**TRY IT**: Retrieve all lines below that have the string "href".

**DATA FOR PROCESSING**:
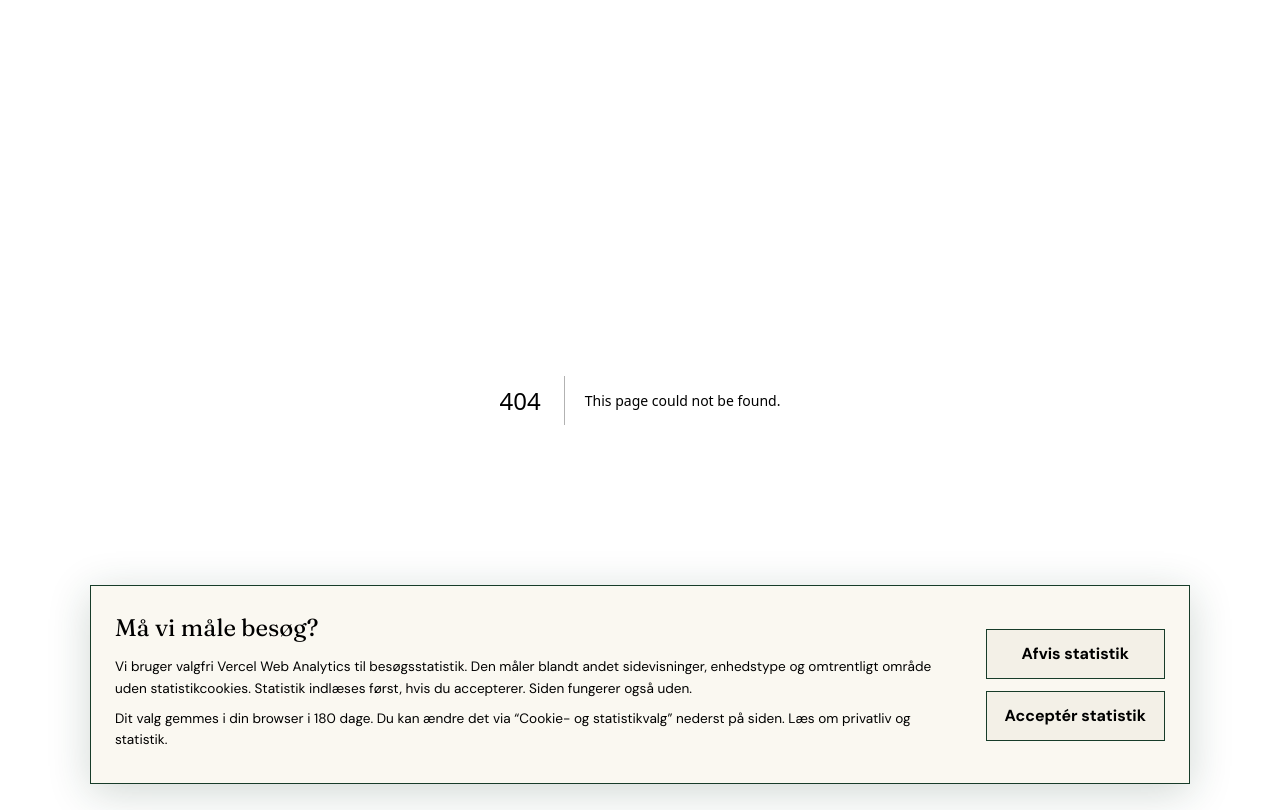
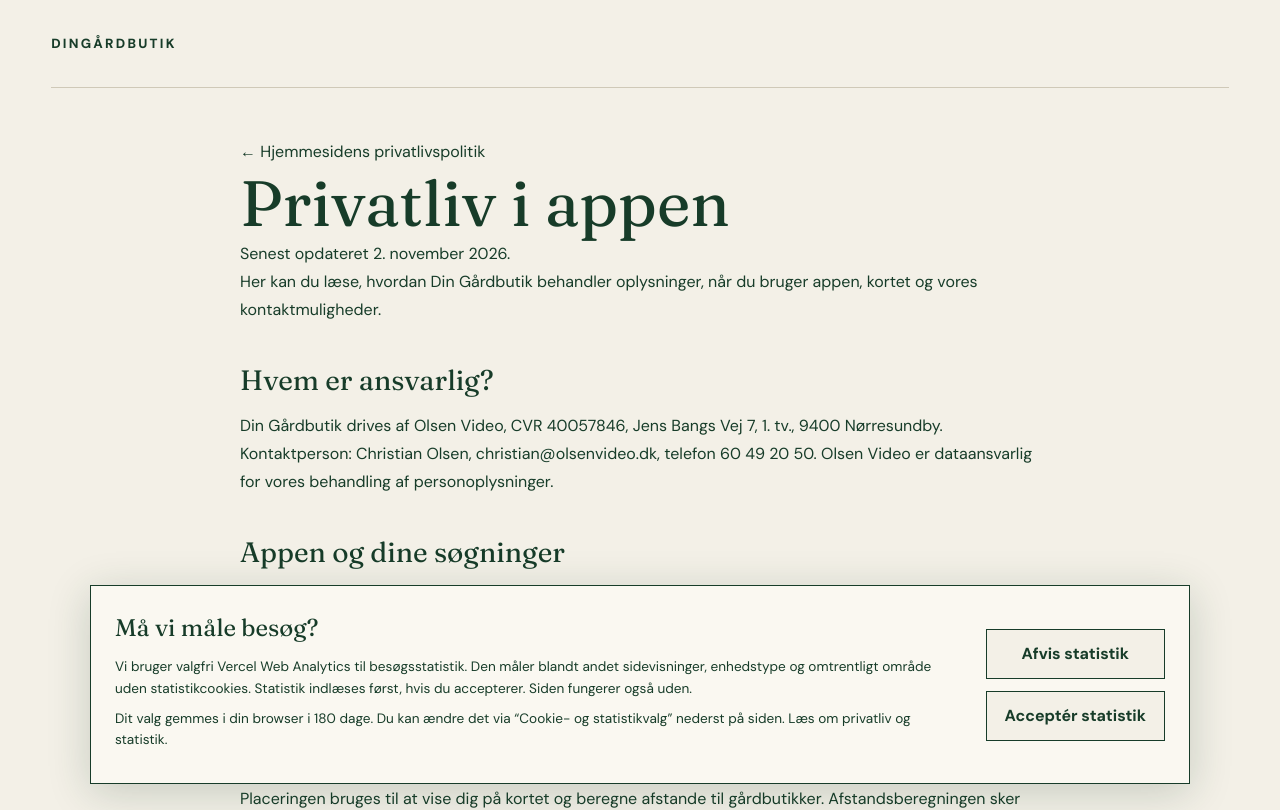
Before and after one commit to ChristianOlsen1997/dingaardbutik, a Next.js app: page /privatliv/app in a window 1280 px wide. Before the commit this address had no page. Shown: the top 810 px of the page. Built offline with nearby package versions, Linux system fonts and the light colour scheme.

Commit message:
Publish app privacy policy for App Store submission

```diff
--- /dev/null
+++ b/shared/app-privacy.ts
@@ -0,0 +1,84 @@
+export const appPrivacyDate = "2. november 2026";
+export const appPrivacyNotice = "Her kan du læse, hvordan Din Gårdbutik behandler oplysninger, når du bruger appen, kortet og vores kontaktmuligheder.";
+export const appPrivacySections = [
+  {
+    "title": "Hvem er ansvarlig?",
+    "paragraphs": [
+      "Din Gårdbutik drives af Olsen Video, CVR 40057846, Jens Bangs Vej 7, 1. tv., 9400 Nørresundby. Kontaktperson: Christian Olsen, christian@olsenvideo.dk, telefon 60 49 20 50. Olsen Video er dataansvarlig for vores behandling af personoplysninger."
+    ]
+  },
+  {
+    "title": "Appen og dine søgninger",
+    "paragraphs": [
+      "Denne politik gælder Din Gårdbutik-appen. Du kan bruge den uden en konto. Søgninger efter by, postnummer og gårdbutik behandles lokalt på din enhed og sendes ikke til vores butiksdatabase. Vi har ikke indbygget reklamesporing eller besøgsstatistik i appen. Hjemmesiden har sin egen privatlivspolitik."
+    ]
+  },
+  {
+    "title": "Din placering",
+    "paragraphs": [
+      "Når du vælger Nær mig, beder appen om tilladelse til at bruge din placering, mens du bruger appen. Placeringen bruges til at vise dig på kortet og beregne afstande til gårdbutikker. Afstandsberegningen sker på din enhed; vi sender ikke dine GPS-koordinater til vores Supabase-database og gemmer ikke en historik over dine bevægelser.",
+      "Appen opbevarer den hentede placering midlertidigt i hukommelsen og bruger ikke baggrundslokation. Korttjenesten kan behandle placering og det viste kortområde som beskrevet nedenfor. Du kan sige nej og stadig søge manuelt. Du kan til enhver tid ændre tilladelsen i telefonens indstillinger. Grundlaget for vores valgfrie brug af placering er dit samtykke, jf. GDPR artikel 6, stk. 1, litra a. Tilbagetrækning påvirker ikke lovligheden af tidligere behandling."
+    ]
+  },
+  {
+    "title": "Kort og eksterne links",
+    "paragraphs": [
+      "På iPhone bruger appens indlejrede kort Apple Maps; på Android bruges Google Maps. Browserudgaven henter kortbilleder fra OpenStreetMap. Korttjenesterne modtager tekniske anmodninger, herunder oplysninger om det kortområde, der vises. Din IP-adresse og enhedsoplysninger kan indgå. Når visning af din placering er slået til, kan korttjenesten også behandle lokationsoplysninger. Behandlingen følger desuden den relevante udbyders privatlivspolitik.",
+      "Vis vej åbner en ekstern korttjeneste med butikkens adresse. Telefon, hjemmeside og Facebook åbnes kun, når du vælger dem. Den eksterne tjeneste kan herefter behandle oplysninger efter sine egne regler."
+    ]
+  },
+  {
+    "title": "Database, billeder og teknisk drift",
+    "paragraphs": [
+      "Butiksoplysninger og offentlige butiksbilleder leveres via Supabase. Ved hentning behandles tekniske oplysninger, eksempelvis IP-adresse, tidspunkt og anmodningsdata, som er nødvendige for levering, sikkerhed og fejlfinding. Formålet er at drive og beskytte tjenesten, jf. artikel 6, stk. 1, litra f. Der oprettes ikke en brugerprofil i vores database.",
+      "Butiksdatabasen er placeret i Frankfurt. Leverandørernes underleverandører og support kan indebære behandling uden for EU/EØS. Supabases databehandleraftale beskriver grundlaget for behandling og relevante overførselsgarantier, herunder standardkontraktbestemmelser. Tekniske logs ligger i leverandørens løbende loghistorik, hvis længde afhænger af det aktive abonnement. Vi opbygger ikke en særskilt historik over brugernes besøg. Ved en konkret driftsfejl, sikkerhedshændelse eller tvist kan relevante logudtræk opbevares, indtil hændelsen er undersøgt og afsluttet, eller et tilknyttet retskrav er afklaret. Opbevaringen begrænses til de oplysninger, der er nødvendige for dette formål."
+    ]
+  },
+  {
+    "title": "Oplysninger om butikker og billeder",
+    "paragraphs": [
+      "Oversigten viser offentlige erhvervsoplysninger som navn, besøgsadresse, kontaktoplysninger, produkter og eventuelle åbningstider. Kilder omfatter butikkernes egne hjemmesider og erhvervsprofiler, offentlige registre samt forslag fra butikker og brugere. Oplysninger om enkeltmandsvirksomheder kan være personoplysninger.",
+      "Formålet er at hjælpe brugerne med at finde lokale producenter. Behandlingsgrundlaget er vores og brugernes legitime interesse i denne oversigt, jf. artikel 6, stk. 1, litra f. Vi beholder oplysningerne, så længe de er relevante for oversigten, og retter eller fjerner dem ved fejl, ophør eller berettigede anmodninger. Offentlig tilgængelighed ophæver ikke dine rettigheder.",
+      "Billeder offentliggøres først, når brugsretten er afklaret. Vi gemmer kilde, eventuel kreditering og dokumentation for tilladelsen, så længe det er nødvendigt for anvendelsen eller et konkret retskrav."
+    ]
+  },
+  {
+    "title": "Henvendelser",
+    "paragraphs": [
+      "Kontakter du os, bruger vi dine kontaktoplysninger og besked til at svare. Grundlaget er vores legitime interesse i at håndtere henvendelser, jf. artikel 6, stk. 1, litra f; ved tilbud og aftaler kan artikel 6, stk. 1, litra b være relevant. Som på hjemmesiden slettes almindelige henvendelser som udgangspunkt senest 12 måneder efter afslutning, medmindre en fortsat aftale, konkret tvist eller lovpligt kræver længere opbevaring."
+    ]
+  },
+  {
+    "title": "Dine rettigheder",
+    "paragraphs": [
+      "Du kan kontakte christian@olsenvideo.dk om indsigt, rettelse, sletning, begrænsning og indsigelse. Dataportabilitet gælder, hvor betingelserne er opfyldt. Ved rettelse eller fjernelse af en butik bedes du angive butikkens navn og adresse. Vi svarer uden unødig forsinkelse og som udgangspunkt inden en måned. Du kan klage til Datatilsynet.",
+      "Vi sælger ikke dine personoplysninger og foretager ikke automatiske afgørelser med retsvirkning for dig. Politikken opdateres, hvis appens behandling af oplysninger ændres."
+    ]
+  }
+];
+export const appPrivacyLinks = [
+  {
+    "label": "Hjemmesidens privatlivspolitik",
+    "url": "https://www.dingaardbutik.dk/privatliv"
+  },
+  {
+    "label": "Apple og privatliv",
+    "url": "https://www.apple.com/legal/privacy/"
+  },
+  {
+    "label": "Googles privatlivspolitik",
+    "url": "https://policies.google.com/privacy"
+  },
+  {
+    "label": "OpenStreetMaps privatlivspolitik",
+    "url": "https://osmfoundation.org/wiki/Privacy_Policy"
+  },
+  {
+    "label": "Supabases databehandleraftale",
+    "url": "https://supabase.com/legal/customer-resources/data-processing-addendum"
+  },
+  {
+    "label": "Klag til Datatilsynet",
+    "url": "https://www.datatilsynet.dk/borger/klage-til-datatilsynet"
+  }
+];
--- /dev/null
+++ b/src/app/privatliv/app/page.tsx
@@ -0,0 +1,17 @@
+import type { Metadata } from "next";
+import Link from "next/link";
+import { SiteFooter } from "@/components/SiteFooter";
+import { appPrivacyDate, appPrivacyNotice, appPrivacySections, appPrivacyLinks } from "../../../../shared/app-privacy";
+export const metadata: Metadata = { title: "Privatliv i appen | Din Gårdbutik", alternates: { canonical: "/privatliv/app" }, robots: { index: false, follow: true } };
+export default function AppPrivacyPage() {
+  return <div className="page-frame">
+    <header className="site-header"><Link className="wordmark" href="/">dingårdbutik</Link></header>
+    <main className="legal-page">
+      <Link href="/privatliv">← Hjemmesidens privatlivspolitik</Link>
+      <h1>Privatliv i appen</h1><p>Senest opdateret {appPrivacyDate}.</p><p>{appPrivacyNotice}</p>
+      {appPrivacySections.map(section => <section key={section.title}><h2>{section.title}</h2>{section.paragraphs.map(paragraph => <p key={paragraph}>{paragraph}</p>)}</section>)}
+      <p><a href="mailto:christian@olsenvideo.dk">Kontakt os om privatliv</a></p>
+      <h2>Læs mere</h2><ul>{appPrivacyLinks.map(link => <li key={link.url}><a href={link.url}>{link.label} ↗</a></li>)}</ul>
+    </main><SiteFooter />
+  </div>;
+}
```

**SOLUTION FOR THIS EXERCISE**:
+    <header className="site-header"><Link className="wordmark" href="/">dingårdbutik</Link></header>
+      <Link href="/privatliv">← Hjemmesidens privatlivspolitik</Link>
+      <p><a href="mailto:christian@olsenvideo.dk">Kontakt os om privatliv</a></p>
+      <h2>Læs mere</h2><ul>{appPrivacyLinks.map(link => <li key={link.url}><a href={link.url}>{link.label} ↗</a></li>)}</ul>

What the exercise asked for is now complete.